Maybe they can change the saying, “The elephant in the room” to “The whale on the beach.”
Art conservators discovered a hidden portion of a painting that when revealed changes the whole meaning of the picture. Hendrick van Anthonissen around 1641 painted “View of Scheveningen Sands” around 1641. More than 100 years later the painting was donated to the Fitzwilliam Museum.
The painting at that time showed people gathered in small groups on a beach in The Hague in the Netherlands. It seemed a typical seascape. The problem was it wasn’t the painting that van Anthonissen had created, at least not entirely.
Of course, no one knew that at the time.
It was only when Shan Kuang, a conservation student at the University of Cambridge’s Fitzwilliam Museum, started cleaning the painting recently that the truth was uncovered…literally.
“Kuang was tasked with removing a coat of varnish, which is typically found on oil paintings, but unfortunately yellows over time. When she began cleaning, a figure emerged on the horizon of the ocean next to a shape that looked like a sail. This was “extremely peculiar and unexpected,” Kuang said.
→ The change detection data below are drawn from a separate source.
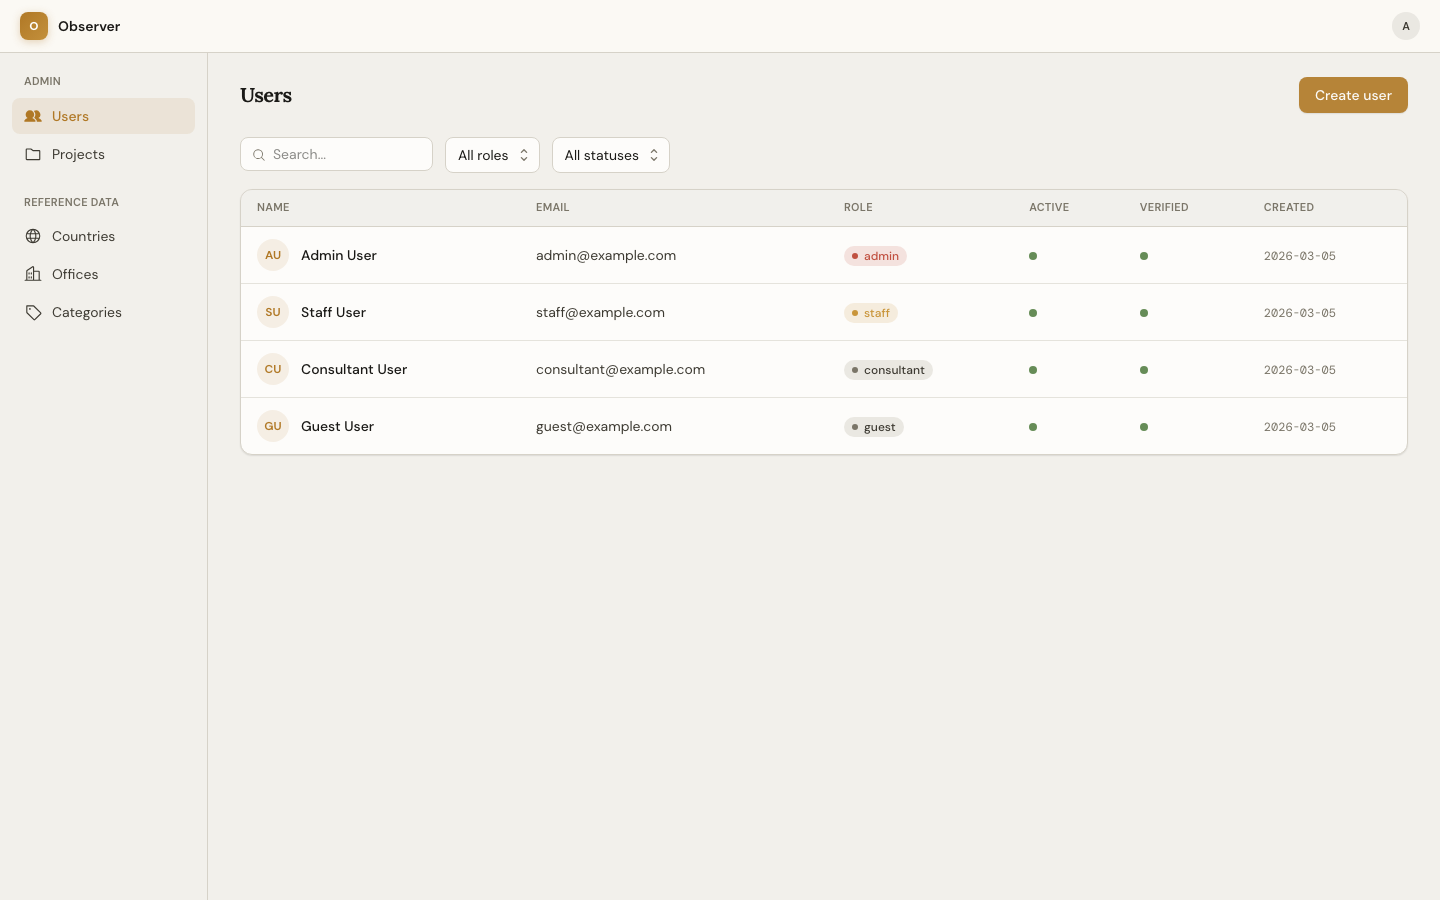
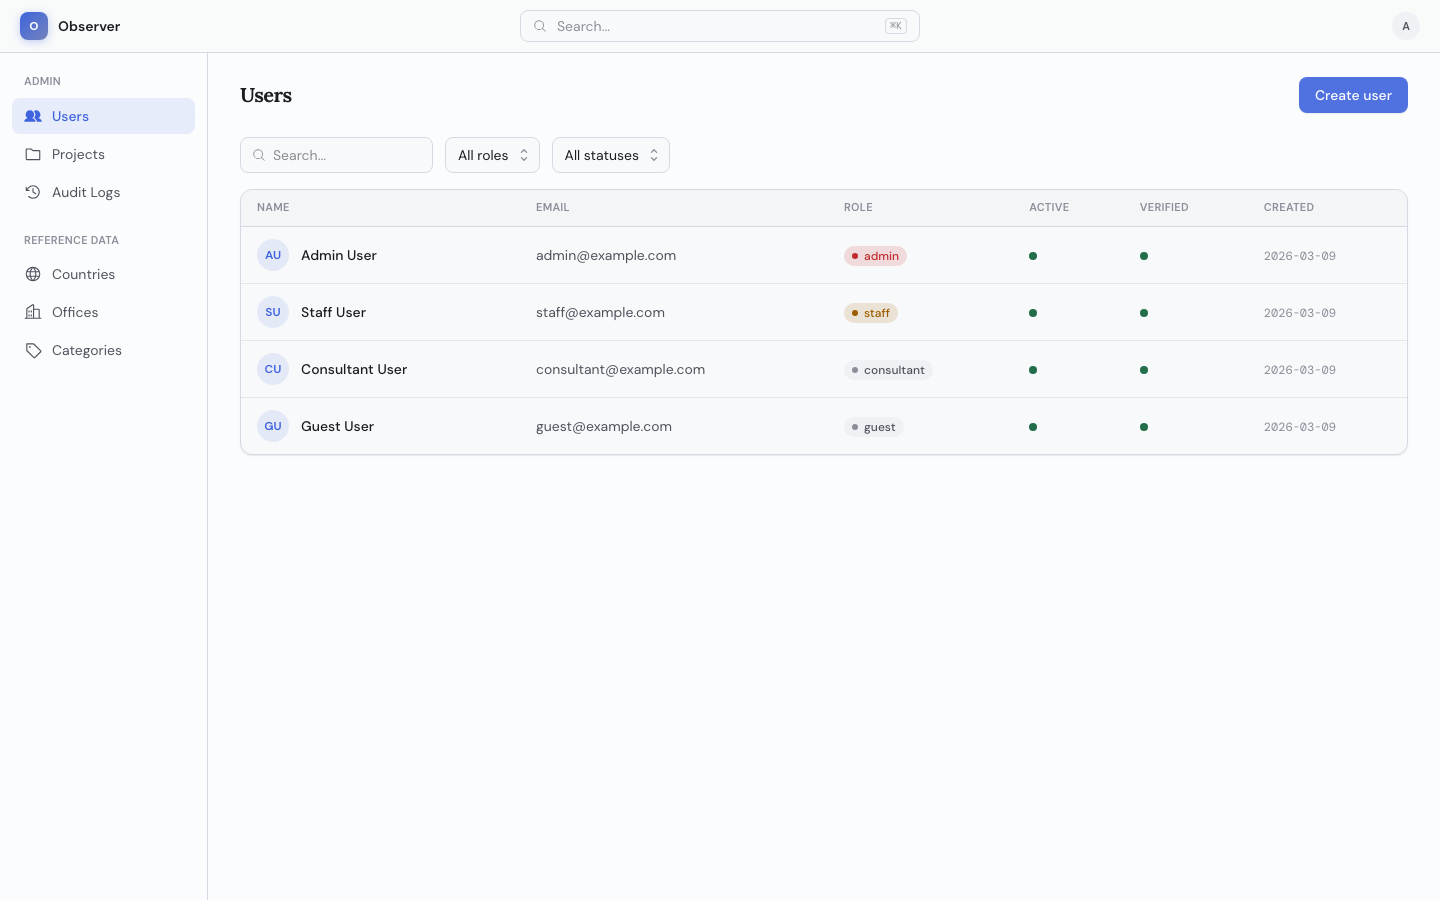
update screenshots

diff --git a/docs/screenshots/capture.ts b/docs/screenshots/capture.ts
@@ -1,16 +1,19 @@
-import { test, type Page } from "@playwright/test";
+import { test, type Page, type APIRequestContext } from "@playwright/test";
 import { copyFile, mkdir } from "node:fs/promises";
 import { join } from "node:path";
 
 const OUT = join(import.meta.dirname!, "out");
+const API = process.env.VITE_API_URL ?? "http://localhost:9000/api";
 
 type PageEntry = [name: string, path: string, setup?: (page: Page) => Promise<void>];
 
-const PROJECT = "01KJZDSG53QYEJ5JHD7YRHERV7";
-const USER = "01KJZDSG33GM2VRF33K8Y5JZ0M";
-const PERSON = "01KJZDSG5GHNTQQ1TA1GF5S6FP";
-const COUNTRY = "01KJZDSG16FR09T487RBEYZ9V7";
-const STATE = "01KJZDSG26VNJKETRQ3TGKR8A1";
+const PROJECT = "01KK9YYEFQ3WXR4E6H1D1YH9MX";
+const USER = "01KK9YYD3ZD1XJ70WV8SXHERZX";
+const COUNTRY = "01KK9YYD0XY4XBH890XF5ZQE9Y";
+const STATE = "01KK9YYD0ZFV5QGE4SG4FE0NZV";
+
+// Resolved in beforeAll by fetching the first real person in the project.
+let PERSON = "";
 
 const ACCOUNTS = [
   { role: "admin", email: "admin@example.com", password: "password" },
@@ -18,6 +21,77 @@ const ACCOUNTS = [
   { role: "consultant", email: "consultant@example.com", password: "password" },
   { role: "guest", email: "guest@example.com", password: "password" },
 ] as const;
+
+// Project roles to assign per platform role so screenshots show full UI.
+// guest is always read-only at the platform level regardless of project role.
+const PROJECT_ROLE: Partial<Record<(typeof ACCOUNTS)[number]["role"], string>> = {
+  admin: "owner",
+  staff: "manager",
+  consultant: "consultant",
+};
+
+async function ensurePermissions(request: APIRequestContext) {
+  const loginRes = await request.post(`${API}/auth/login`, {
+    data: { email: "admin@example.com", password: "password" },
+  });
+  const { tokens } = await loginRes.json();
+  const headers = { Authorization: `Bearer ${tokens.access_token}` };
+
+  const [usersRes, permsRes] = await Promise.all([
+    request.get(`${API}/admin/users`, { headers }),
+    request.get(`${API}/admin/projects/${PROJECT}/permissions`, { headers }),
+  ]);
+
+  const { users } = await usersRes.json();
+  const { permissions } = await permsRes.json();
+
+  const existingByUserId = new Map<string, { id: string }>(
+    permissions.map((p: { user_id: string; id: string }) => [p.user_id, p]),
+  );
+
+  for (const account of ACCOUNTS) {
+    const projectRole = PROJECT_ROLE[account.role];
+    if (!projectRole) continue;
+
+    const user = users.find((u: { email: string }) => u.email === account.email);
+    if (!user) continue;
+
+    const body = {
+      role: projectRole,
+      can_view_contact: true,
+      can_view_personal: true,
+      can_view_documents: true,
+      can_export: true,
+    };
+
+    const existing = existingByUserId.get(user.id);
+    if (existing) {
+      await request.patch(`${API}/admin/projects/${PROJECT}/permissions/${existing.id}`, {
+        data: body,
+        headers,
+      });
+    } else {
+      await request.post(`${API}/admin/projects/${PROJECT}/permissions`, {
+        data: { user_id: user.id, ...body },
+        headers,
+      });
+    }
+  }
+
+  // Resolve a real person ID so person sub-page screenshots aren't blank.
+  const peopleRes = await request.get(
+    `${API}/projects/${PROJECT}/people?page=1&per_page=1`,
+    { headers },
+  );
+  const { people } = await peopleRes.json();
+  if (people?.length) {
+    PERSON = people[0].id;
+  }
+}
+
+test.beforeAll(async ({ request }) => {
+  await ensurePermissions(request);
+});
 
 const PUBLIC_PAGES: PageEntry[] = [
   ["login", "/login"],
@@ -36,56 +110,62 @@ const ADMIN_PAGES: PageEntry[] = [
   ["admin-reference-country-state", `/admin/reference/countries/${COUNTRY}/states/${STATE}`],
   ["admin-reference-offices", "/admin/reference/offices"],
   ["admin-reference-categories", "/admin/reference/categories"],
+  ["admin-audit-logs", "/admin/audit-logs"],
 ];
 
-const APP_PAGES: PageEntry[] = [
-  ["dashboard", "/"],
-  ["profile", "/profile"],
-  ["project-people", `/projects/${PROJECT}/people`],
-  [
-    "project-people-drawer",
-    `/projects/${PROJECT}/people`,
-    (p) => openDrawer(p, /register person/i),
-  ],
-  ["project-person-detail", `/projects/${PROJECT}/people/${PERSON}`],
-  ["project-person-documents", `/projects/${PROJECT}/people/${PERSON}/documents`],
-  ["project-person-support-records", `/projects/${PROJECT}/people/${PERSON}/support-records`],
-  [
-    "project-person-support-records-drawer",
-    `/projects/${PROJECT}/people/${PERSON}/support-records`,
-    (p) => openDrawer(p, /new record/i),
-  ],
-  ["project-person-migration-records", `/projects/${PROJECT}/people/${PERSON}/migration-records`],
-  [
-    "project-person-migration-records-drawer",
-    `/projects/${PROJECT}/people/${PERSON}/migration-records`,
-    (p) => openDrawer(p, /^add$/i),
-  ],
-  ["project-person-notes", `/projects/${PROJECT}/people/${PERSON}/notes`],
-  ["project-person-stats", `/projects/${PROJECT}/people/${PERSON}/stats`],
-  ["project-documents", `/projects/${PROJECT}/documents`],
-  ["project-support-records", `/projects/${PROJECT}/support-records`],
-  [
-    "project-support-records-drawer",
-    `/projects/${PROJECT}/support-records`,
-    (p) => openDrawer(p, /new record/i),
-  ],
-  ["project-households", `/projects/${PROJECT}/households`],
-  [
-    "project-households-drawer",
-    `/projects/${PROJECT}/households`,
-    (p) => openDrawer(p, /new household/i),
-  ],
-  ["project-tags", `/projects/${PROJECT}/tags`],
-  ["project-tags-drawer", `/projects/${PROJECT}/tags`, (p) => openDrawer(p, /add tag/i)],
-  ["project-pets", `/projects/${PROJECT}/pets`],
-  ["project-pets-drawer", `/projects/${PROJECT}/pets`, (p) => openDrawer(p, /register pet/i)],
-  ["project-reports", `/projects/${PROJECT}/reports`],
-  ["project-my-stats", `/projects/${PROJECT}/my-stats`],
-];
+// Wait for all loading skeletons to clear, catching slow API responses.
+const waitForData = async (page: Page) => {
+  await page.waitForLoadState("networkidle");
+  await page
+    .waitForFunction(() => document.querySelectorAll(".animate-pulse").length === 0, undefined, {
+      timeout: 10_000,
+    })
+    .catch(() => {});
+};
+
+function appPages(): PageEntry[] {
+  const p = PERSON;
+  return [
+    ["dashboard", "/"],
+    ["profile", "/profile"],
+    ["project-people", `/projects/${PROJECT}/people`],
+    ["project-people-drawer", `/projects/${PROJECT}/people`, (pg) => openDrawer(pg, /register person/i)],
+    ["project-person-detail", `/projects/${PROJECT}/people/${p}`, waitForData],
+    ["project-person-documents", `/projects/${PROJECT}/people/${p}/documents`, waitForData],
+    ["project-person-support-records", `/projects/${PROJECT}/people/${p}/support-records`, waitForData],
+    [
+      "project-person-support-records-drawer",
+      `/projects/${PROJECT}/people/${p}/support-records`,
+      async (pg) => { await waitForData(pg); await openDrawer(pg, /new record/i); },
+    ],
+    ["project-person-migration-records", `/projects/${PROJECT}/people/${p}/migration-records`, waitForData],
+    [
+      "project-person-migration-records-drawer",
+      `/projects/${PROJECT}/people/${p}/migration-records`,
+      async (pg) => { await waitForData(pg); await openDrawer(pg, /^add$/i); },
+    ],
+    ["project-person-notes", `/projects/${PROJECT}/people/${p}/notes`, waitForData],
+    ["project-person-stats", `/projects/${PROJECT}/people/${p}/stats`, waitForData],
+    ["project-support-records", `/projects/${PROJECT}/support-records`],
+    ["project-support-records-drawer", `/projects/${PROJECT}/support-records`, (pg) => openDrawer(pg, /new record/i)],
+    ["project-households", `/projects/${PROJECT}/households`],
+    ["project-households-drawer", `/projects/${PROJECT}/households`, (pg) => openDrawer(pg, /new household/i)],
+    ["project-tags", `/projects/${PROJECT}/tags`],
+    ["project-tags-drawer", `/projects/${PROJECT}/tags`, (pg) => openDrawer(pg, /add tag/i)],
+    ["project-pets", `/projects/${PROJECT}/pets`],
+    ["project-pets-drawer", `/projects/${PROJECT}/pets`, (pg) => openDrawer(pg, /register pet/i)],
+    ["project-reports-people", `/projects/${PROJECT}/reports/people`, waitForData],
+    ["project-reports-pets", `/projects/${PROJECT}/reports/pets`, waitForData],
+    ["project-reports-custom", `/projects/${PROJECT}/reports/custom`],
+    ["project-audit-logs", `/projects/${PROJECT}/audit-logs`],
+    ["project-my-stats", `/projects/${PROJECT}/my-stats`],
+  ];
+}
 
 async function openDrawer(page: Page, buttonText: RegExp) {
   const btn = page.getByRole("button", { name: buttonText });
+  const count = await btn.count();
+  if (count === 0) return;
   await btn.click();
   await page.waitForTimeout(500);
 }
@@ -139,7 +219,7 @@ for (const account of ACCOUNTS) {
     await setupPage(page);
     await login(page, account.email, account.password);
 
-    const pages = account.role === "admin" ? [...APP_PAGES, ...ADMIN_PAGES] : APP_PAGES;
+    const pages = account.role === "admin" ? [...appPages(), ...ADMIN_PAGES] : appPages();
 
     await capture(page, join(OUT, account.role), pages);
   });
@@ -164,7 +244,11 @@ const COPY_MAP: Record<string, string> = {
   "admin/project-households-drawer.png": "household-form.png",
   "admin/project-tags.png": "tags.png",
   "admin/project-pets.png": "pets.png",
-  "admin/project-reports.png": "reports.png",
+  "admin/project-reports-people.png": "reports.png",
+  "admin/project-reports-pets.png": "reports-pets.png",
+  "admin/project-reports-custom.png": "reports-custom.png",
+  "admin/project-audit-logs.png": "project-audit-logs.png",
+  "admin/admin-audit-logs.png": "admin-audit-logs.png",
   "admin/admin-users.png": "admin-users.png",
   "admin/admin-projects.png": "admin-projects.png",
   "admin/admin-project-permissions.png": "admin-permissions.png",

diff --git a/docs/screenshots/playwright.config.ts b/docs/screenshots/playwright.config.ts
@@ -3,7 +3,7 @@ import { defineConfig } from "@playwright/test";
 export default defineConfig({
   testDir: ".",
   testMatch: "capture.ts",
-  timeout: 120_000,
+  timeout: 300_000,
   use: {
     baseURL: "http://localhost:5173",
     viewport: { width: 1440, height: 900 },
But further cleaning with a scalpel and solvent revealed the floating figure was actually standing on top of a whale, and what at first appeared to be a sail was actually the whale’s fin,” Megan Gannon wrote for Live Science.
It was kind of like an 19th Century version of Photoshop.
No one knows when the whale was painted over, but it was most likely done because societal sensitivities of the day didn’t want to view a dying whale.
The painting can be seen in the Fitzwilliam Museum.